Oakes: Well, how concerned is the U.S. about the instability, the apparently growing instability, in this region? Is it of strategic importance to the United States?
Cohen: Well, certainly, the southern part of the Pacific is of great strategic importance and that's why we look to Australia as the key anchor of our policy and our goals. But the instability, I think, has to be measured against what took place a year or two ago. We see more stability. We look at what has taken place in Korea as far as the summit that occurred. We look at East Timor, which is certainly in far better shape this year than it was last year.
And so there are still pockets of instability but that's precisely the reason why, I think, your prime minister and defense minister are now looking at ways in which they can strengthen their own military capability to be able to respond to crises, and to operate well with the United States to have interoperable equipment to share tactics and doctrine and strategies. This is something that's very important for maintaining stability in the entire region.
Oakes: You just said, I think, that Australia is seen by the U.S. as, sort of, anchor for its policy in the region. What do you think of the description of Australia perhaps being a kind of deputy to the U.S. when it comes to peacekeeping in the region?
Cohen: I don't think that's the case at all.
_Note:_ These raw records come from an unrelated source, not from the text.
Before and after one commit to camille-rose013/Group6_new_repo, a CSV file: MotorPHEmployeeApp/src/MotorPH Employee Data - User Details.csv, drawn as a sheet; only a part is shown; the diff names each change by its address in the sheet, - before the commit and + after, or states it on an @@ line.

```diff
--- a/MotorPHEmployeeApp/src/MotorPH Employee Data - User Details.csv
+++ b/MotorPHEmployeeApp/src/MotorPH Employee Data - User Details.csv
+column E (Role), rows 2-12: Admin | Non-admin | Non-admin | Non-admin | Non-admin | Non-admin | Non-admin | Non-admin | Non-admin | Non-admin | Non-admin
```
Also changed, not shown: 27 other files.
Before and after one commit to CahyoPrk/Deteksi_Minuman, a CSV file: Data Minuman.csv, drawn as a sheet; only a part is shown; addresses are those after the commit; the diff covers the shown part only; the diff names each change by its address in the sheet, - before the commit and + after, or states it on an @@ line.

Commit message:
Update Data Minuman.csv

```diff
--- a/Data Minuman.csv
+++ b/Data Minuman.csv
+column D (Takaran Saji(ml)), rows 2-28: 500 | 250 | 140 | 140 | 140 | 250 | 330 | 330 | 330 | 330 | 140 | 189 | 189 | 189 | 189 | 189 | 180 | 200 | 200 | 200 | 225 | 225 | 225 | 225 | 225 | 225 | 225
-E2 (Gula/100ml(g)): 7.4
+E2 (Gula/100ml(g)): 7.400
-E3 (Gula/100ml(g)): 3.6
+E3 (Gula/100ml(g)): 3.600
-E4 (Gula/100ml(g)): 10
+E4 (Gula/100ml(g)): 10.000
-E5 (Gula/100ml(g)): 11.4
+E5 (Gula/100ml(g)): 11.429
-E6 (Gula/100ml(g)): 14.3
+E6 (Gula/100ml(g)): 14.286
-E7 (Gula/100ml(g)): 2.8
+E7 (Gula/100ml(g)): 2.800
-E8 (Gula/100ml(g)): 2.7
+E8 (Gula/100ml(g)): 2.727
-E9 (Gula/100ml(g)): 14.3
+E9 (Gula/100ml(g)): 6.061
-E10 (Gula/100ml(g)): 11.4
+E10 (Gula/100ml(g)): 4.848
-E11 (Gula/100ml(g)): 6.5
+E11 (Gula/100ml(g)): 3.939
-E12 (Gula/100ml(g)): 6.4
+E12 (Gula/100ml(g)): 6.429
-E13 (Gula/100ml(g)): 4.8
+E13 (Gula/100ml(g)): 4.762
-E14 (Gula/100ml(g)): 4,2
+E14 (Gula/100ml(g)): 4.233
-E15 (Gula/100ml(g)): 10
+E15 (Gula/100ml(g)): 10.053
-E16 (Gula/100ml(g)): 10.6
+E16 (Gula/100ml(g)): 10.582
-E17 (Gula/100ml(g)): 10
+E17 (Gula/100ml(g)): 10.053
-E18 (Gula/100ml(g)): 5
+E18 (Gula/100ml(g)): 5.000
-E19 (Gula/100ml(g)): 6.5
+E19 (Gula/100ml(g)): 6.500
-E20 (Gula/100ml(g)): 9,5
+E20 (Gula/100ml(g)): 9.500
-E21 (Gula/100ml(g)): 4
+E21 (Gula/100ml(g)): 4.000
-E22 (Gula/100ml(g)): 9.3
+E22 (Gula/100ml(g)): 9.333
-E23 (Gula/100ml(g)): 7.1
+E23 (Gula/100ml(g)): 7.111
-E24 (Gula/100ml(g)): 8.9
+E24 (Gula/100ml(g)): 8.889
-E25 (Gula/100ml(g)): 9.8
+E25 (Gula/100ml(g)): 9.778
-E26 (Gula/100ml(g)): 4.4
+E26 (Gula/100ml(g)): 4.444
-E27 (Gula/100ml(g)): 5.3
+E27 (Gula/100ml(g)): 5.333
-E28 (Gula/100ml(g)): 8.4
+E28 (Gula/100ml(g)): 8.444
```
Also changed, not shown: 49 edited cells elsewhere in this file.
I think that Australia has its own foreign policy. It tends to coincide with our own objectives of promoting stability so there can be prosperity. But Australia is by no means subordinate to the United States. We talk, we cooperate, we discuss, but Australia has its own sovereign policies. Hopefully, they will continue to be consistent with our objective of promoting peace and stability and prosperity throughout the Asia-Pacific region.
Oakes: And do you think the role Australia played in East Timor provides any sort of a precedent for the way we should behave in the region? Should we fulfill this sort of role in other places?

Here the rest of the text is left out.